Abstract Recent studies on animals have suggested that vinegar consumption may confer an antiobesity effect through the activation of the AMP-activated protein kinase (AMPK) signaling pathway. However, mechanisms of action in humans remain largely unknown. A randomized, double-blind, placebo-controlled trial was performed to examine whether a pomegranate vinegar (PV) beverage alleviates adiposity in overweight subjects, with emphasis on AMPK activation. Seventy-eight overweight women (BMI ≥ 25) were randomly assigned to receive either PV (1.5 g acetic acid and 700 μg ellagic acid/200 mL/day) or a placebo for 8 weeks. The PV reduced visceral adipose tissue, as measured by computed tomography (P = 0.037), and enhanced AMPK phosphorylation (P = 0.013) compared with the placebo group. The PV tended to suppress downstream gene expression, such as that of sterol regulatory element binding protein-1c and acetyl coenzyme carboxylase, in adipose tissue. Together, these data suggest that PV is an excellent AMPK activator and may exert beneficial effects on adiposity.

Vinegar ingestion at bedtime moderates waking glucose concentrations in adults with well-controlled type 2 diabetes.
            (White and Johnston, 2007) Download
Four men and seven women (aged 40 –72 years) diagnosed with type 2 diabetes participated in a randomized crossover study with a 3- to 5-day washout period between treatments. Participants followed a standardized meal plan for 2 days, consuming either 2 Tbsp apple cider vinegar or water at bedtime with 1 oz cheese (8 g protein, 1 g carbohydrate, and 1.5 g fat). The standardized meal plan was designed to reflect the individual’s typical diet.
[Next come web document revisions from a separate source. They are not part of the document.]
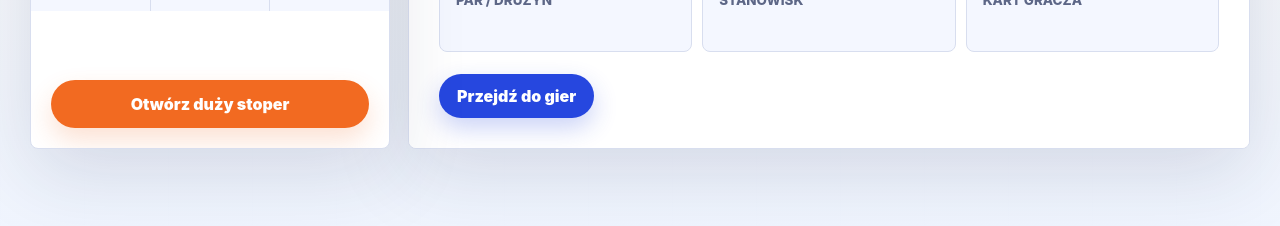
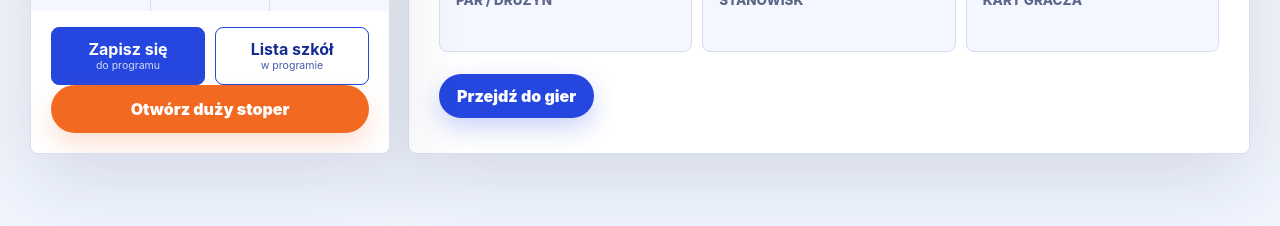
Before and after one commit to Pionkolandia/generator-stacji-zadaniowych, a website: page index.html in a window 1280 px wide. Shown: the part 534-760 px from the top of the page. Drawn offline with Linux system fonts and the light colour scheme.

Commit message:
Add program signup and school list links

```diff
--- a/index.html
+++ b/index.html
@@ -75,7 +75,7 @@
         ]
       }
     </script>
-    <link rel="stylesheet" href="/styles.css?v=20260803-1">
+    <link rel="stylesheet" href="/styles.css?v=20260806-1">
   </head>
   <body>
     <main class="app">
@@ -101,6 +101,16 @@
               <dd>pary</dd>
             </div>
           </dl>
+          <nav class="program-links" aria-label="Program Szkoła jest SMART">
+            <a class="program-link primary" href="https://forms.gle/x9G5Y6jiri2HiuyT9" target="_blank" rel="noopener noreferrer" aria-label="Zapisz się do programu Szkoła jest SMART">
+              <strong>Zapisz się</strong>
+              <small>do programu</small>
+            </a>
+            <a class="program-link secondary" href="https://docs.google.com/spreadsheets/d/1ujq-NrkerzbKIN8UOtGKis4HeophSZ4o9AwPNfC8NXM/edit?gid=129267205#gid=129267205" target="_blank" rel="noopener noreferrer" aria-label="Otwórz listę szkół w programie Szkoła jest SMART">
+              <strong>Lista szkół</strong>
+              <small>w programie</small>
+            </a>
+          </nav>
           <button class="timer-launch" id="openTimerBtn" type="button">Otwórz duży stoper</button>
         </aside>
 
--- a/public/styles.css
+++ b/public/styles.css
@@ -180,6 +180,58 @@ h3 {
   font-weight: 900;
 }
 
+.program-links {
+  display: grid;
+  grid-template-columns: repeat(2, minmax(0, 1fr));
+  gap: 10px;
+  padding: 16px 20px 0;
+}
+
+.program-link {
+  display: grid;
+  min-width: 0;
+  min-height: 58px;
+  align-content: center;
+  justify-items: center;
+  border: 1px solid var(--blue);
+  border-radius: var(--radius);
+  padding: 8px 10px;
+  text-align: center;
+  text-decoration: none;
+  transition: transform 160ms ease, box-shadow 160ms ease;
+}
+
+.program-link:hover {
+  transform: translateY(-1px);
+  box-shadow: 0 8px 18px rgba(38, 71, 223, 0.16);
+}
+
+.program-link:focus-visible {
+  outline: 3px solid var(--orange);
+  outline-offset: 3px;
+}
+
+.program-link.primary {
+  background: var(--blue);
+  color: #fff;
+}
+
+.program-link.secondary {
+  background: #fff;
+  color: var(--blue-deep);
+}
+
+.program-link strong {
+  line-height: 1.15;
+}
+
+.program-link small {
+  margin-top: 2px;
+  font-size: 0.66rem;
+  line-height: 1.1;
+  opacity: 0.78;
+}
+
 .generator-panel {
   min-width: 0;
   overflow: hidden;
--- a/styles.css
+++ b/styles.css
@@ -180,6 +180,58 @@ h3 {
   font-weight: 900;
 }
 
+.program-links {
+  display: grid;
+  grid-template-columns: repeat(2, minmax(0, 1fr));
+  gap: 10px;
+  padding: 16px 20px 0;
+}
+
+.program-link {
+  display: grid;
+  min-width: 0;
+  min-height: 58px;
+  align-content: center;
+  justify-items: center;
+  border: 1px solid var(--blue);
+  border-radius: var(--radius);
+  padding: 8px 10px;
+  text-align: center;
+  text-decoration: none;
+  transition: transform 160ms ease, box-shadow 160ms ease;
+}
+
+.program-link:hover {
+  transform: translateY(-1px);
+  box-shadow: 0 8px 18px rgba(38, 71, 223, 0.16);
+}
+
+.program-link:focus-visible {
+  outline: 3px solid var(--orange);
+  outline-offset: 3px;
+}
+
+.program-link.primary {
+  background: var(--blue);
+  color: #fff;
+}
+
+.program-link.secondary {
+  background: #fff;
+  color: var(--blue-deep);
+}
+
+.program-link strong {
+  line-height: 1.15;
+}
+
+.program-link small {
+  margin-top: 2px;
+  font-size: 0.66rem;
+  line-height: 1.1;
+  opacity: 0.78;
+}
+
 .generator-panel {
   min-width: 0;
   overflow: hidden;
```
Also changed, not shown: konto.html (+1 -1 lines), public/index.html (+11 -1 lines), public/konto.html (+1 -1 lines).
Fasting glucose was reduced 0.15 mmol/l (2%) and 0.26 mmol/l (4%) for the placebo and vinegar treatments, respectively (time-by-treatment effect, P = 0.033). Closer examination of the data revealed that the vinegar treatment was particularly effective for the participants with a typical fasting glucose >7.2 mmol/l; in these individuals (n = 6), fasting glucose was reduced 6% compared with a reduction of 0.7% in those participants with a typical fasting glucose <7.2 mmol/l (n = 5).


 

References

Park, Ji Eun, et al. (2014), ‘Pomegranate vinegar beverage reduces visceral fat accumulation in association with AMPK activation in overweight women: A double-blind, randomized, and placebo-controlled trial’, Journal of Functional Foods, 8 (0), 274-81. PubMedID:
White, AM and CS Johnston (2007), ‘Vinegar ingestion at bedtime moderates waking glucose concentrations in adults with well-controlled type 2 diabetes.’, Diabetes Care, 30 (11), 2814-15. PubMedID: 17712024